MFCs, which are at a pilot-plant scale but not yet commercially available, are bacteria-driven electrochemical devices capable of cleaning up wastewater that contains organic matter. The microbes use the organic matter as fuel while simultaneously generating power by extracting electrical energy from controlled chemical reactions. The study demonstrates a procedure for preparing custom materials to build the cells that outperform those commercially available.

Other fuel cells, such as polymer electrolyte membrane fuel cells—the ones widely studied and popularized for powering automobiles—oxidize hydrogen at an anode. The liberated electrons provide electrical power as they flow through an external circuit to a cathode, where they reduce an oxidant—typically oxygen. The overall process, which produces water, is facilitated by the presence of platinum or other catalysts.

MFCs operate in much the same way with the exception that biomass or organic matter constitutes the fuel. And rather than relying on precious metals, MFCs use "exoelectrogenic" bacteria as biocatalysts and exploit the microbes' metabolic machinery for decomposing the fuel—their food. The defining property of exoelectrogens is their ability to transfer electrons through their plasma membranes via biological nanowires to an anode.

A key challenge in designing MFCs has been finding a high-performance anode material. Ideally, the material should be sufficiently porous to support bacterial colonization, mechanically robust, and electrically conductive to facilitate electron transfer between microbial films and the anode surface.

Researchers have experimented with various types of porous carbon-based cloths, papers, and other materials. But the pores in anodes made from those materials can quickly become clogged due to initial microbial growth, which hampers further colonization and thereby limits fuel-cell performance.

In an effort to overcome that problem, the Stanford team, which includes Yi Cui, Craig S. Riddle, Xing Xie, and coworkers, prepared a highly porous, conductive, biocompatible material by intimately blending carbon nanotubes with a holey textile made of randomly intertwined 20-μm-diameter polyester fibers. The team reports that anodes made from that composite material feature an open three-dimensional structure ideal for internal microbial colonization.

Tests show that MFCs equipped with the composite textile anodes outperform ones made with commercial woven carbon cloth anodes, which, as a result of their relatively small pores, support biofilm growth only on exterior anode surfaces.
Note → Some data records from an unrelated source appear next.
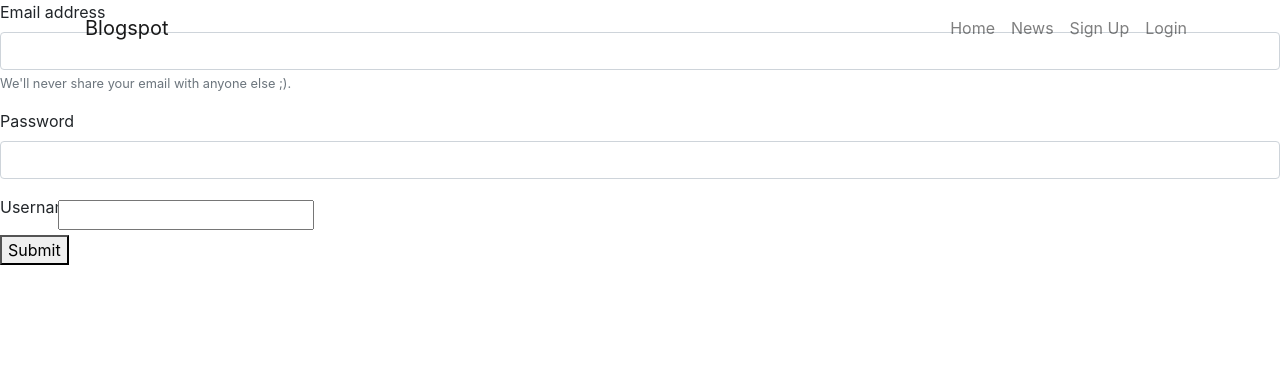
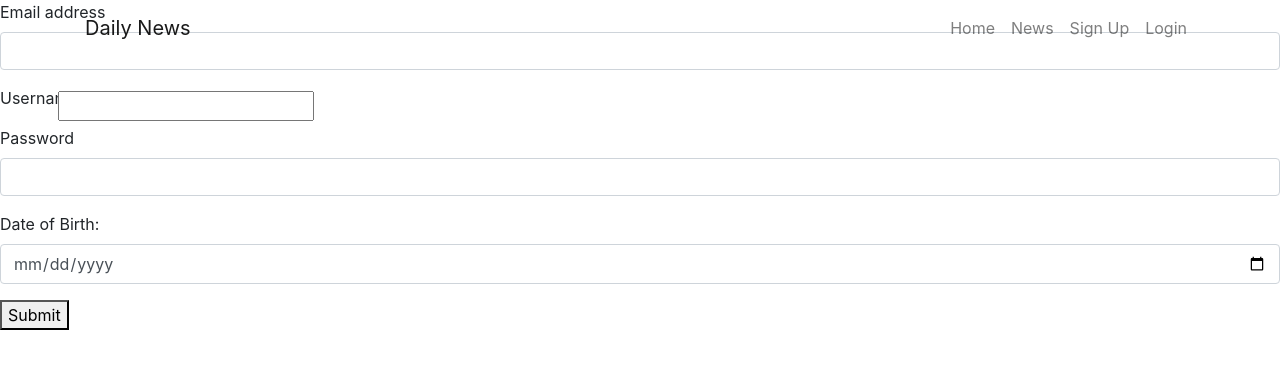
Before and after one commit to PhantomBlade18/WebProgrammingCWK3, a Django app: template DailyNews/news/templates/news/register.html in a window 1280 px wide. Shown: the top 369 px of the page. Run offline with Django 3.2, Linux system fonts and the light colour scheme; the template is opened without the code that fills it, so the values that code supplies are empty; some libraries are stand-ins or nearby versions.

Commit message:
Connected Index to Register Page and vice versa

```diff
--- a/DailyNews/news/templates/news/base.html
+++ b/DailyNews/news/templates/news/base.html
@@ -9,7 +9,7 @@
 <body>
 	<nav class="navbar navbar-expand-lg navbar-light fixed-top" id="mainNav">
 		<div class="container">
-			<a class="navbar-brand" href="index.html">Blogspot</a>
+			<a class="navbar-brand" href="{% url 'index' %}">Daily News</a>
 			<button class="navbar-toggler navbar-toggler-right" type="button" data-toggle="collapse" data-target="#navbarResponsive" aria-controls="navbarResponsive" aria-expanded="false" aria-label="Toggle navigation">
 				Menu
 				<i class="fas fa-bars"></i>
@@ -17,13 +17,13 @@
 			<div class="collapse navbar-collapse" id="navbarResponsive">
 				<ul class="navbar-nav ml-auto">
 					<li class="nav-item">
-						<a class="nav-link" href="">Home</a>
+						<a class="nav-link" href="{% url 'index' %}">Home</a>
 					</li>
 					<li class="nav-item">
 						<a class="nav-link" href="">News</a>
 					</li>
 					<li class="nav-item">
-						<a class="nav-link" href="">Sign Up</a>
+						<a class="nav-link" href="{% url 'signup' %}">Sign Up</a>
 					</li>
 					<li class="nav-item">
 						<a class="nav-link" href="">Login</a>
@@ -39,6 +39,6 @@
 	{% endblock %}
 	<br>
 	<script src="https://code.jquery.com/jquery-3.3.1.min.js"></script>
-	<script src="{% static 'mainapp/scripts.js' %}"></script>
+	<script src="{% static 'news/scripts.js' %}"></script>
 </body>
 </html>
--- a/DailyNews/news/templates/news/register.html
+++ b/DailyNews/news/templates/news/register.html
@@ -1,22 +1,26 @@
-{% extends 'base.html'%}
+{% extends 'news/base.html'%}
 
 
 
 {% block content %}
-      <form method ="POST" action = "registerMemberView">
+<form method="POST" action="{% url 'registerUserView' %}">
     {% csrf_token %}
     <div class="form-group">
         <label for="exampleInputEmail1">Email address</label>
-          <input id="registerEmail" type="email" class="form-control">
-          <small class="form-text text-muted">We'll never share your email with anyone else ;).</small>
+        <input id="registerEmail" type="email" class="form-control" name="email">
+    </div>
+    <div class="form-group">
+        <label id="emailRegister" class="form-check-label" for="username">Username</label>
+        <input id="registerMember" type="text" class="form-check-input" name="username">
     </div>
     <div class="form-group">
         <label for="registerPass">Password</label>
-          <input type="password" class="form-control" id="registerPass">
+        <input type="password" class="form-control" id="registerPass" name="password">
     </div>
+
     <div class="form-group">
-          <label id="emailRegister" class="form-check-label" for="username">Username</label>
-          <input id="registerMember" type="text" class="form-check-input">
+        <label for="dob">Date of Birth: </label>
+        <input type="date" class="form-control" id="fdate" name="dob" />
     </div>
     <button type="submit" id="registerSubmit">Submit</button>
 </form>
--- a/DailyNews/news/urls.py
+++ b/DailyNews/news/urls.py
@@ -4,7 +4,8 @@ from . import views
 urlpatterns = [
     #path('DeleteMovie/<int:mid>/',views.DeleteMovie, name = 'DeleteMovie'), EXAMPLE
 
-    path('registerUser', views.registerUserView, name = 'registerUserView'),
+    path('registerUser/', views.registerUserView, name = 'registerUserView'),
     path('', views.index, name='index'),
+    path('register/', views.signup, name='signup'),
 
 ]
```
Also changed, not shown: DailyNews/news/views.py (+20 -1 lines). Lines whose indentation alone changed are shown as unchanged.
Specifically, the new MFCs generated a maximum current density that is 157% higher and a maximum power density that is 68% higher than traditional MFCs.

"This paper is a nice contribution to the literature on microbial fuel cells," says Pennsylvania State University's Bruce E. Logan, one of the field's pioneers. Logan goes on to say that being electrically conductive isn't the only prerequisite for an anode material. "The bacteria must be able to bind to the material, and it needs to have high porosity," he says, pointing out the strengths of the Stanford textile. Sounding a note of caution, Logan comments that the potential for scale-up will depend strongly on the cost of the new material, which has not yet been reported.

Chemical & Engineering News
ISSN 0009-2347
Copyright © 2011 American Chemical Society
  • Print this article
  • Email the editor

Services & Tools

ACS Resources

ACS is the leading employment source for recruiting scientific professionals. ACS Careers and C&EN Classifieds provide employers direct access to scientific talent both in print and online. Jobseekers | Employers

» Join ACS

Join more than 161,000 professionals in the chemical sciences world-wide, as a member of the American Chemical Society.
» Join Now!